Try it ▸ After finding the line that contains "library(tidyverse)" in the entries below, retype it and every following line precisely, the last included.

Information provided ▸
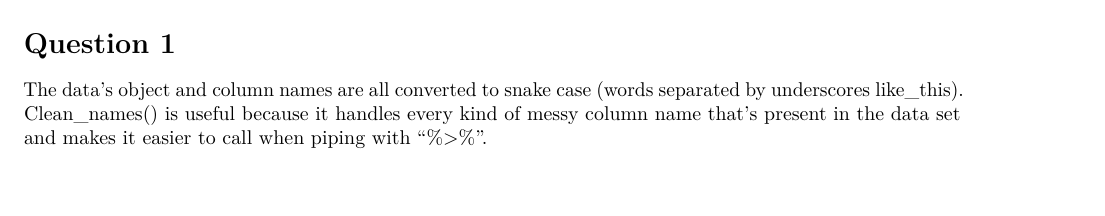
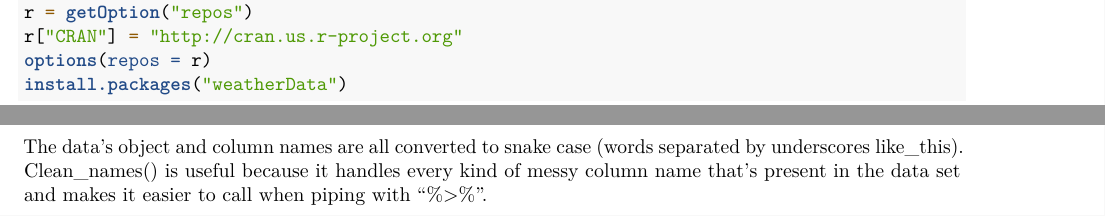
Before and after one commit to yvonnetrann/131-HW5, an R Markdown document (HW5.Rmd): part of page 1 of 4 before the commit and two parts of pages 1 and 2 of 5 after it, the two joined at a grey line, cut at the place of the change, the shorter picture padded with empty space. Rendered offline with R 4.5, knitr and Pandoc, then LaTeX, with nearby package versions; both versions are drawn in the output format of the newer one; some code elsewhere in the file could not run offline; column names are cleaned by a stand-in for the janitor package; common packages that the code uses without loading them are loaded.

Commit message:
final update

````diff
--- a/HW5.Rmd
+++ b/HW5.Rmd
@@ -1,6 +1,8 @@
 ---
 title: "HW5"
-output: html_document
+output:
+  pdf_document: default
+  html_document: default
 ---
 ```{r}
 library(readr)
@@ -11,6 +13,10 @@ library(ISLR)
 library(tidyverse)
 library(glmnet)
 tidymodels_prefer()
+r = getOption("repos")
+r["CRAN"] = "http://cran.us.r-project.org"
+options(repos = r)
+install.packages("weatherData")
 ```
 
 
````
Also changed, not shown: HW5.pdf (added).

Task response ▸
 library(tidyverse)
 library(glmnet)
 tidymodels_prefer()
+r = getOption("repos")
+r["CRAN"] = "http://cran.us.r-project.org"
+options(repos = r)
+install.packages("weatherData")
 ```
 
 
````
Also changed, not shown: HW5.pdf (added).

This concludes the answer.